M-barrassment of riches: BMW whip covers off M1000XR hyper tourer

BMW have released the full spec and details of their M1000XR hyper tourer and it’s every bit as bonkers as we expected. The new bike will get a headline-grabbing 198bhp (201hp) version of the Shiftcam engine normally fitted in an S1000RR superbike

BMW say peak torque of 83.3lb.ft will arrive at 11,000rpm before the engine spins on to a heady 14,600rpm redline. And just to make sure all this power and torque translates into thrust, the bike gets a 47-tooth rear sprocket (a trick also employed on the M1000R naked). 

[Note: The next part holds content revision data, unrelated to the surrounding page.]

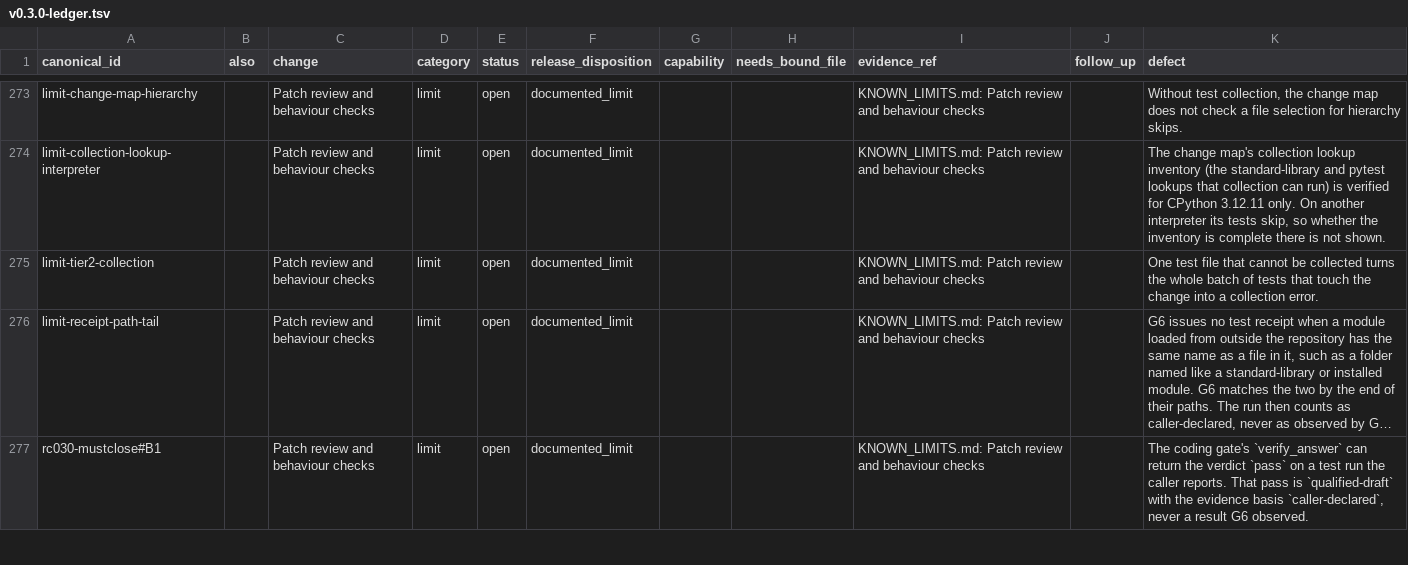
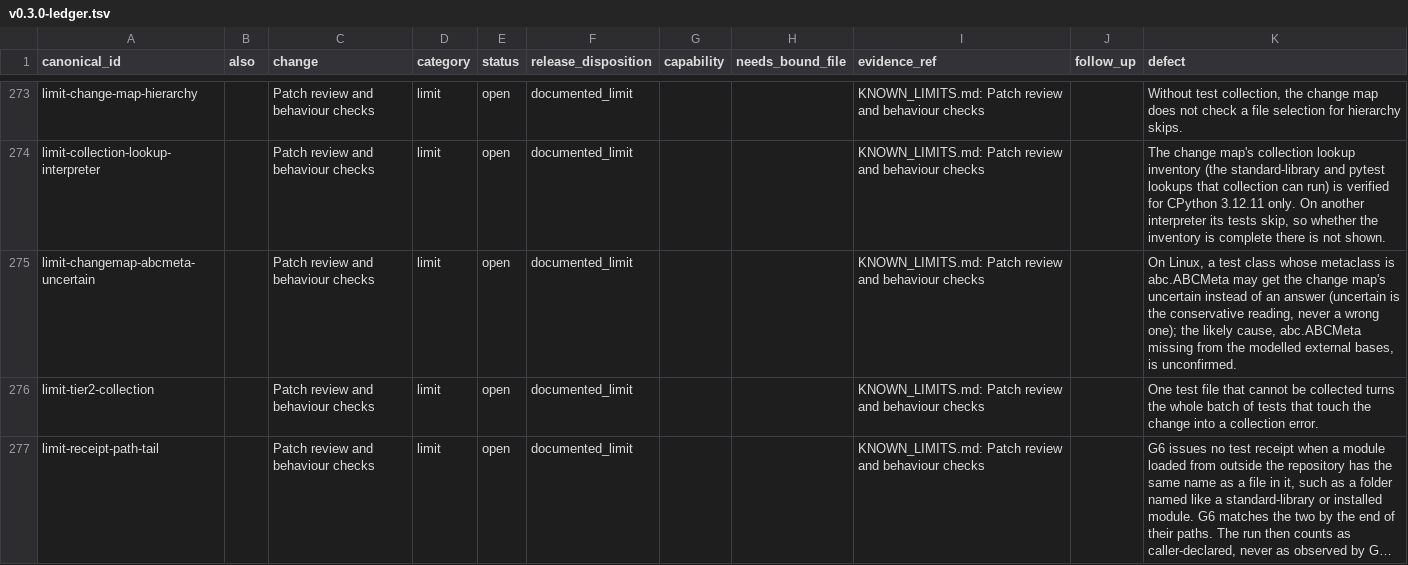
Before and after one commit to basicisabc1994/g6solver, a TSV file: docs/releases/v0.3.0-ledger.tsv, drawn as a sheet; only a part is shown, gaps mark what is left out; the shorter side is filled out with more unchanged rows; long unchanged cells end in …; the diff names each change by its address in the sheet, - before the commit and + after, or states it on an @@ line.

```diff
--- a/docs/releases/v0.3.0-ledger.tsv
+++ b/docs/releases/v0.3.0-ledger.tsv
+row 275: limit-changemap-abcmeta-uncertain |  | Patch review and behaviour checks | limit | open | documented_limit |  |  | KNOWN_LIMITS.md: Patch review and behaviour checks |  | On Linux, a test class whose metaclass is abc.ABCMeta may get the change map's uncertain instead of an answer (uncertain is the conservative reading, never a wrong one); the likely cause, abc.ABCMeta missing from the modelled external bases, is unconfirmed.
```
Also changed, not shown: 3 other files.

All this means the M1000XR has a claimed 0-62mph time of just over 3 seconds and a top speed of over 170mph! 

2024 BMW M1000XR on paddock stand

While the engine may be the M1000XR’s main party piece, there are plenty of other tweaks and upgrades over the standard S1000XR including downforce-inducing aero, electronically controlled Dynamic Damping Control suspension (now with spring rate adjustment) and powerful M brake calipers biting 320mm twin discs (265mm single rear). 

Those aero wings are far more subtle than they are on the other M models in the line-up as they are tucked away in the side panels but BMW claim they produce 12kg of downforce at 136mph. 

Being a tall adventure-style motorbike, the M-XR isn’t exactly a featherweight and BMW claim 223kg in standard trim, although if you add the M competition pack (as seen on the M1000R) this slims it down with carbon wheels among other upgrades that save a total of 3kg. 

As you’d expect, the M1000XR comes with every electronic gizmo in BMW’s arsenal. You get riding modes that change the suspension and engine settings, shift assist pro, hill hold function, ABS pro and an adjustable steering damper. You even get a pit lane limiter, launch control and braking slide control. 

All of this tech and power comes at a price, but not as much as you might imagine as the BMW M1000XR starts from £22,580. That’s £5790 more than the new base model S1000XR, but it’s a massive £9415 cheaper than the freshly unveiled Ducati Multistrada V4 RS, which will be the M’s most obvious competitor.